- **Task to carry out**
Search the listing below for lines containing the string "center". Reply with their count only.

- **Provided records**
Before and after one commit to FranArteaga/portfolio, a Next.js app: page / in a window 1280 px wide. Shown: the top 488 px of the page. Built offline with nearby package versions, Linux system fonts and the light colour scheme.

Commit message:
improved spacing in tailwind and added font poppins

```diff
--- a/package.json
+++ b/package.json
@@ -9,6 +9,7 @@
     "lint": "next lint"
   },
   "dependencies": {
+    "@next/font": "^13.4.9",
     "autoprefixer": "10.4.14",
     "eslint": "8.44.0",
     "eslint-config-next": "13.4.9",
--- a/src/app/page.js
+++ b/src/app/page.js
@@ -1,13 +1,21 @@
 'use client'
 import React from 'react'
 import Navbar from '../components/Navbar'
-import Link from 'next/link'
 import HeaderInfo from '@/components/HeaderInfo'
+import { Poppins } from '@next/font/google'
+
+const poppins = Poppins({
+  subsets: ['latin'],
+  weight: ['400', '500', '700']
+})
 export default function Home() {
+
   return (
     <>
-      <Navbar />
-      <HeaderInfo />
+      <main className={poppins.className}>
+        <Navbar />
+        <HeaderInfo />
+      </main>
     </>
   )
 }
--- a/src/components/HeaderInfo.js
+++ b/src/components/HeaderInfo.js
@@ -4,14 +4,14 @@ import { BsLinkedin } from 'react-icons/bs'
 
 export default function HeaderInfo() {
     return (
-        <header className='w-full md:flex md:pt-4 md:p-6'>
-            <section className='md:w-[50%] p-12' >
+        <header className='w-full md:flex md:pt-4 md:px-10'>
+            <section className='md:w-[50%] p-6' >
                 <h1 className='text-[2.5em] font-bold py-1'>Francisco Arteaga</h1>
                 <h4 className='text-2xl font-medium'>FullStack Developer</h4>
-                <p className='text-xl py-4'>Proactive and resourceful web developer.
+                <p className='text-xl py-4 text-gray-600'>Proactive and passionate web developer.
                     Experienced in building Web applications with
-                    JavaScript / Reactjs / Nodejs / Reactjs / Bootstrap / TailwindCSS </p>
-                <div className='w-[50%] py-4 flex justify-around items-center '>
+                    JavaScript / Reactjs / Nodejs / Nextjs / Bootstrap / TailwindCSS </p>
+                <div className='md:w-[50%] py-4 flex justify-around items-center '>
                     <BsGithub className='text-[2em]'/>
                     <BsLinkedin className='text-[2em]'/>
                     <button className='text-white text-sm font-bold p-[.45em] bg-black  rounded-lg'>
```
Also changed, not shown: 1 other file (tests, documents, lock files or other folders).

* * *

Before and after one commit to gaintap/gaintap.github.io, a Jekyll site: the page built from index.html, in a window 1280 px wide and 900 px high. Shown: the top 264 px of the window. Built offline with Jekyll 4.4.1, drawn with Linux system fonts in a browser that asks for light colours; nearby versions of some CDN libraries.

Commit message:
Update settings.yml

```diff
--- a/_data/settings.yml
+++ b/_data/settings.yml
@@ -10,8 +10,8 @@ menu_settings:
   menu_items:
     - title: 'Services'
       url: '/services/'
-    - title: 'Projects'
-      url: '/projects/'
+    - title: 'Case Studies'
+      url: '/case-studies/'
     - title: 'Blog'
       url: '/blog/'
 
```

==

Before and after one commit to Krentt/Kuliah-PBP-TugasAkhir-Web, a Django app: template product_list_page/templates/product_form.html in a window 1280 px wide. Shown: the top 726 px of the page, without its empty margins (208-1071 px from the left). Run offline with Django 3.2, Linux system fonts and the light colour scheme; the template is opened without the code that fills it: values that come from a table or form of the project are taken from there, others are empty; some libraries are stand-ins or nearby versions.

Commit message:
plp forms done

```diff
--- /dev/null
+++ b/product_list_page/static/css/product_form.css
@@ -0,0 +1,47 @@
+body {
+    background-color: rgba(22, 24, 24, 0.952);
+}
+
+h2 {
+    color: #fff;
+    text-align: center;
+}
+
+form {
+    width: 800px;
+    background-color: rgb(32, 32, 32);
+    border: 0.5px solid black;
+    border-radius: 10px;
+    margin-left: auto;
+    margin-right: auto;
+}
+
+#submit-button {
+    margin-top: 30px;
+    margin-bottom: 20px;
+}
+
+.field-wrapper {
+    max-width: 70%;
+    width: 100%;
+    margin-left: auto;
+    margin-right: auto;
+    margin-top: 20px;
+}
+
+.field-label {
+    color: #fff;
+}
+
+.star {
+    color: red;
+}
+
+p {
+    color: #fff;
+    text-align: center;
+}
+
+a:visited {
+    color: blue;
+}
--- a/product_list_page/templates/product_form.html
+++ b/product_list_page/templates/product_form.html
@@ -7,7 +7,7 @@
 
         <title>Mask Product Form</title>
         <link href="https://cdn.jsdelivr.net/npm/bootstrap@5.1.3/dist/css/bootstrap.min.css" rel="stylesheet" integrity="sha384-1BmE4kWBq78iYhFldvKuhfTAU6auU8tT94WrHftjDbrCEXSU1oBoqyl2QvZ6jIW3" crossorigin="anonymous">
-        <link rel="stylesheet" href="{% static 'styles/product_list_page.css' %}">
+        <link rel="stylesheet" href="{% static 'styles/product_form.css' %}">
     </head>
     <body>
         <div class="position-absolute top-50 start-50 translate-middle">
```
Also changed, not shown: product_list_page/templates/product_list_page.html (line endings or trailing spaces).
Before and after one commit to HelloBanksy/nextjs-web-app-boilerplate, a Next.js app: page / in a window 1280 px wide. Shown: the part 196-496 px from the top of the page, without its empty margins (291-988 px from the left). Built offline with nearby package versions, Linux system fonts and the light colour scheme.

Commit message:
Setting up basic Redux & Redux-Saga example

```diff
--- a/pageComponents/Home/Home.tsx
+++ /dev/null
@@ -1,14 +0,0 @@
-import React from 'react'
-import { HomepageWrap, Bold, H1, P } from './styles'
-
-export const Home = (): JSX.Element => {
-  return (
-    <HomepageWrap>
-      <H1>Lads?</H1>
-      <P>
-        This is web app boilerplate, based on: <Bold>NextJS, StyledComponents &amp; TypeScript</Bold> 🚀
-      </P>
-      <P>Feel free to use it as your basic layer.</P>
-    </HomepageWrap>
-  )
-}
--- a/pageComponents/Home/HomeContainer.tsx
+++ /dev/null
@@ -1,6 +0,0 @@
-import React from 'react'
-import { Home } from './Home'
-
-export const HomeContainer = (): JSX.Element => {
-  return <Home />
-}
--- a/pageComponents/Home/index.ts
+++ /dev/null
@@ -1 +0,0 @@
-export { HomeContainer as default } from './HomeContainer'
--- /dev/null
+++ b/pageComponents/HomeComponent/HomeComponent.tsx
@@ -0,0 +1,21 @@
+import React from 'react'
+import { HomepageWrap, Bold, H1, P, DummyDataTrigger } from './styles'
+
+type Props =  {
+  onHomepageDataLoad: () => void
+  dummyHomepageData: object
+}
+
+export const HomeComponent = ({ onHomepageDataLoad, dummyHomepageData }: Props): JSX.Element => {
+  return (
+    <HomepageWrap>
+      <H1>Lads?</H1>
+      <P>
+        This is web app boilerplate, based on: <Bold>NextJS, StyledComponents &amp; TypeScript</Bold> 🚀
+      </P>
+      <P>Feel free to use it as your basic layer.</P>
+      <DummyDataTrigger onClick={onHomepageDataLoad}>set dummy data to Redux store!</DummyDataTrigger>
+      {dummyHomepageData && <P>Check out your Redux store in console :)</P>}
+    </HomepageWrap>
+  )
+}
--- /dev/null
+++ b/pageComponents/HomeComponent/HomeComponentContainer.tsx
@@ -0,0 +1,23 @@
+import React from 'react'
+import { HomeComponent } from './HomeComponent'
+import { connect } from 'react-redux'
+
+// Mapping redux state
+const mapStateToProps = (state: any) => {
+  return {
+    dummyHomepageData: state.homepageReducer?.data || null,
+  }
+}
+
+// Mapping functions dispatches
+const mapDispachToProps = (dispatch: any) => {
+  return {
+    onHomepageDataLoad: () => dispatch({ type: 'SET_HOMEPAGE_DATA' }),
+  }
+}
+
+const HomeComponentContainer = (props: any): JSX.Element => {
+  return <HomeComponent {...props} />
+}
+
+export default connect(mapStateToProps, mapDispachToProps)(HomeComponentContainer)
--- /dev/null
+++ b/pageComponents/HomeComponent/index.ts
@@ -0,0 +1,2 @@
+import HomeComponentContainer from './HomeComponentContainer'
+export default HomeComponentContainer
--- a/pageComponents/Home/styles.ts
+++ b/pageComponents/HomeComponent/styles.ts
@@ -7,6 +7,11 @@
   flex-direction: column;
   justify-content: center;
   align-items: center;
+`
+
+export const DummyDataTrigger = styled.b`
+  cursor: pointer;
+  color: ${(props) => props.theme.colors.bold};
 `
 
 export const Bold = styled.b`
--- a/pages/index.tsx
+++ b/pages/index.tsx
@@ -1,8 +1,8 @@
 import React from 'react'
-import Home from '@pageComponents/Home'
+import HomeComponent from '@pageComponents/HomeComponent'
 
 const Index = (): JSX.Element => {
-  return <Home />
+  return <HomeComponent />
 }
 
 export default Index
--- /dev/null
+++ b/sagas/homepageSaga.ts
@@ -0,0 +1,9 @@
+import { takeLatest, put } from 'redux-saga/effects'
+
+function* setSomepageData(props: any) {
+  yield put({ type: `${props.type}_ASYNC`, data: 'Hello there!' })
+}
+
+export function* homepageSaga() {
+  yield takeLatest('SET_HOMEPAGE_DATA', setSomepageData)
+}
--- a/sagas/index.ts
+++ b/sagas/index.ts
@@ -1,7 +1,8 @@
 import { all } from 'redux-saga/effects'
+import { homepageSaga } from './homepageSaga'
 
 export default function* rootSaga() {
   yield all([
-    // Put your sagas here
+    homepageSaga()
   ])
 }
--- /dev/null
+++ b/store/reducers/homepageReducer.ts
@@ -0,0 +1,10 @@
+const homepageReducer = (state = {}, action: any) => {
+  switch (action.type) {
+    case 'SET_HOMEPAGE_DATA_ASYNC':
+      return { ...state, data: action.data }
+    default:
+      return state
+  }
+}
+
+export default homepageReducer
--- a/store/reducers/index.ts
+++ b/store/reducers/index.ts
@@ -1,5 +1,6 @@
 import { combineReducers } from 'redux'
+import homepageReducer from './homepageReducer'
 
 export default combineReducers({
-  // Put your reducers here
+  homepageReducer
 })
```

- **Answer below**
6